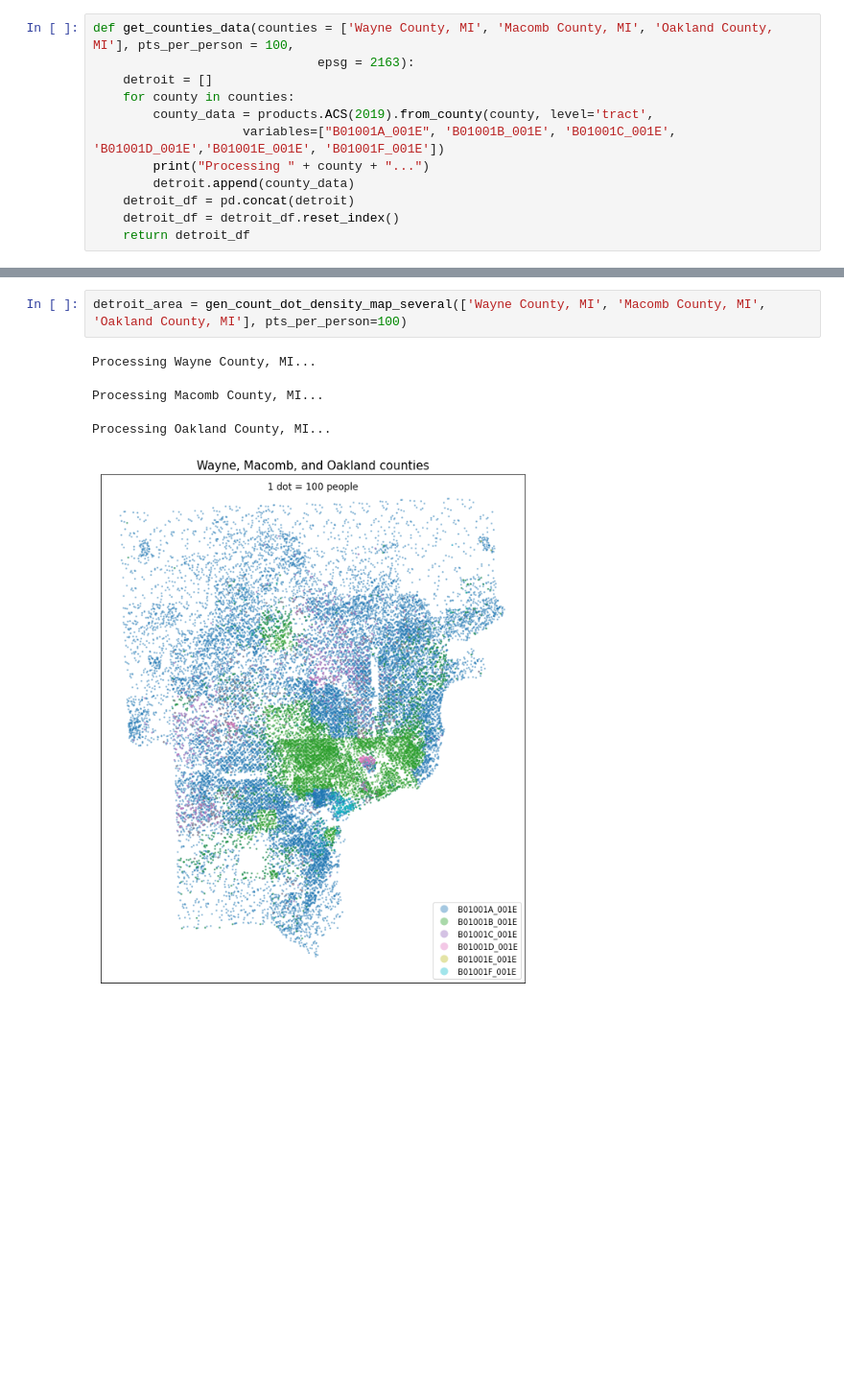
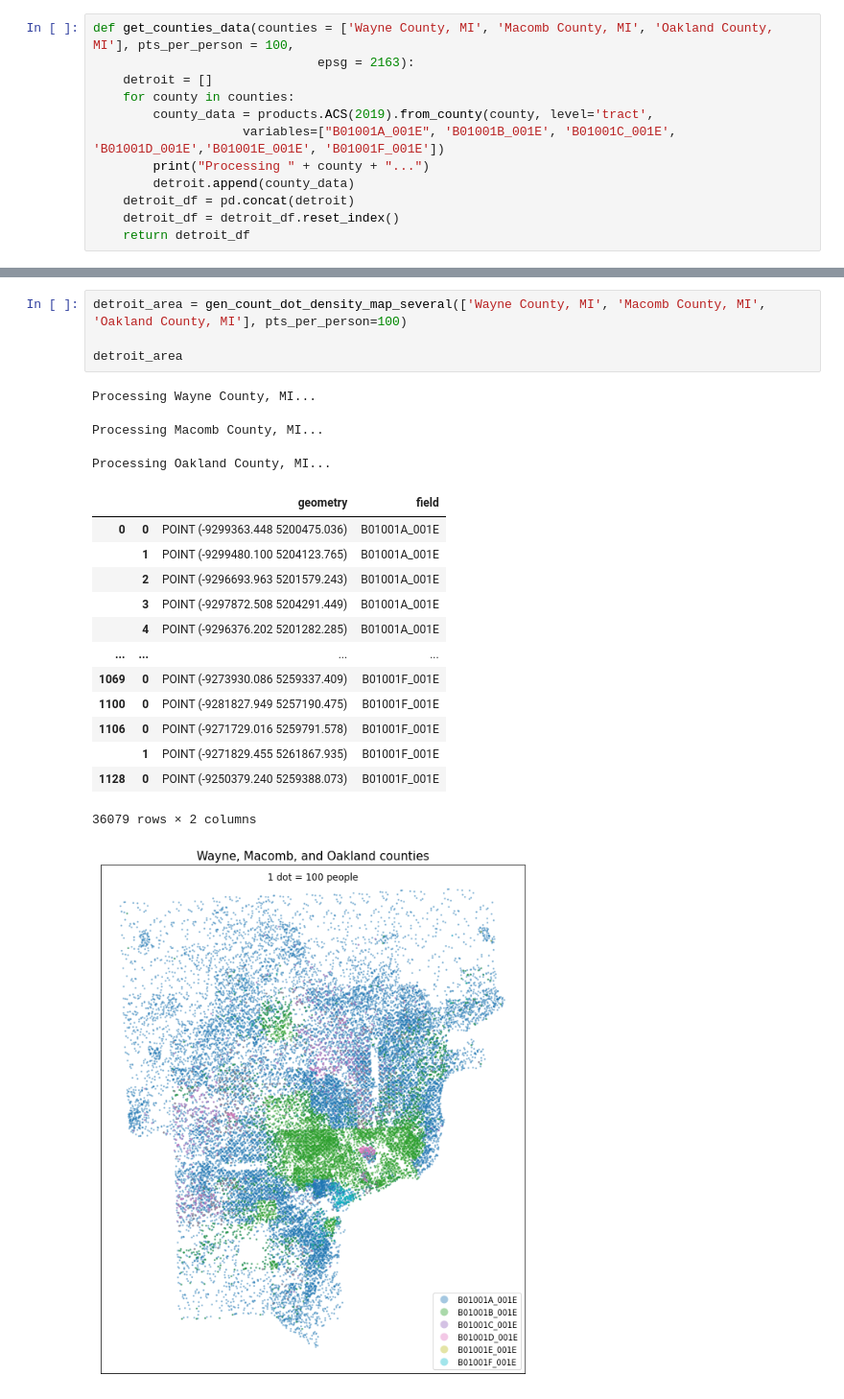
Before and after one commit to LucyMakesMaps/COVID_VaccineClinics, a Jupyter notebook: Notebooks/DotMap.ipynb, the cells around one changed output, grey strips where cells are left out. Shown at 96% size. Drawn from its saved outputs; the diff is of its cells as text; blank space fills up the shorter version.

```diff
--- a/Notebooks/DotMap.ipynb
+++ b/Notebooks/DotMap.ipynb
@@ -163,7 +163,22 @@ def gen_count_dot_density_map_several(counties=['Wayne County, MI', 'Macomb Coun
-# %%
-detroit_area = gen_count_dot_density_map_several(['Wayne County, MI', 'Macomb County, MI', 'Oakland County, MI'], pts_per_person=100)
-# %% [output]
-Processing Wayne County, MI...
-Processing Macomb County, MI...
-Processing Oakland County, MI...
-[figure, removed]
+# %%
+detroit_area = gen_count_dot_density_map_several(['Wayne County, MI', 'Macomb County, MI', 'Oakland County, MI'], pts_per_person=100)
+
+detroit_area
+# %% [output]
+Processing Wayne County, MI...
+Processing Macomb County, MI...
+Processing Oakland County, MI...
+|  |  | geometry | field |
+| 0 | 0 | POINT (-9299363.448 5200475.036) | B01001A_001E |
+|  | 1 | POINT (-9299480.100 5204123.765) | B01001A_001E |
+|  | 2 | POINT (-9296693.963 5201579.243) | B01001A_001E |
+|  | 3 | POINT (-9297872.508 5204291.449) | B01001A_001E |
+|  | 4 | POINT (-9296376.202 5201282.285) | B01001A_001E |
+| ... | ... | ... | ... |
+| 1069 | 0 | POINT (-9273930.086 5259337.409) | B01001F_001E |
+| 1100 | 0 | POINT (-9281827.949 5257190.475) | B01001F_001E |
+| 1106 | 0 | POINT (-9271729.016 5259791.578) | B01001F_001E |
+|  | 1 | POINT (-9271829.455 5261867.935) | B01001F_001E |
+| 1128 | 0 | POINT (-9250379.240 5259388.073) | B01001F_001E |
+36079 rows × 2 columns
+[figure, added]
```
Also changed, not shown: parts of 3 cells of this notebook, 5 other files.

##########

| WHAT YOU ARE ASKED TO DO |
Exactly as written, restate all of the data, leaving out the images.

| SOLUTION BELOW |
Before and after one commit to LucyMakesMaps/COVID_VaccineClinics, a Jupyter notebook: Notebooks/DotMap.ipynb, the cells around one changed output, grey strips where cells are left out. Shown at 96% size. Drawn from its saved outputs; the diff is of its cells as text; blank space fills up the shorter version.

```diff
--- a/Notebooks/DotMap.ipynb
+++ b/Notebooks/DotMap.ipynb
@@ -163,7 +163,22 @@ def gen_count_dot_density_map_several(counties=['Wayne County, MI', 'Macomb Coun
-# %%
-detroit_area = gen_count_dot_density_map_several(['Wayne County, MI', 'Macomb County, MI', 'Oakland County, MI'], pts_per_person=100)
-# %% [output]
-Processing Wayne County, MI...
-Processing Macomb County, MI...
-Processing Oakland County, MI...
-[figure, removed]
+# %%
+detroit_area = gen_count_dot_density_map_several(['Wayne County, MI', 'Macomb County, MI', 'Oakland County, MI'], pts_per_person=100)
+
+detroit_area
+# %% [output]
+Processing Wayne County, MI...
+Processing Macomb County, MI...
+Processing Oakland County, MI...
+|  |  | geometry | field |
+| 0 | 0 | POINT (-9299363.448 5200475.036) | B01001A_001E |
+|  | 1 | POINT (-9299480.100 5204123.765) | B01001A_001E |
+|  | 2 | POINT (-9296693.963 5201579.243) | B01001A_001E |
+|  | 3 | POINT (-9297872.508 5204291.449) | B01001A_001E |
+|  | 4 | POINT (-9296376.202 5201282.285) | B01001A_001E |
+| ... | ... | ... | ... |
+| 1069 | 0 | POINT (-9273930.086 5259337.409) | B01001F_001E |
+| 1100 | 0 | POINT (-9281827.949 5257190.475) | B01001F_001E |
+| 1106 | 0 | POINT (-9271729.016 5259791.578) | B01001F_001E |
+|  | 1 | POINT (-9271829.455 5261867.935) | B01001F_001E |
+| 1128 | 0 | POINT (-9250379.240 5259388.073) | B01001F_001E |
+36079 rows × 2 columns
+[figure, added]
```
Also changed, not shown: parts of 3 cells of this notebook, 5 other files.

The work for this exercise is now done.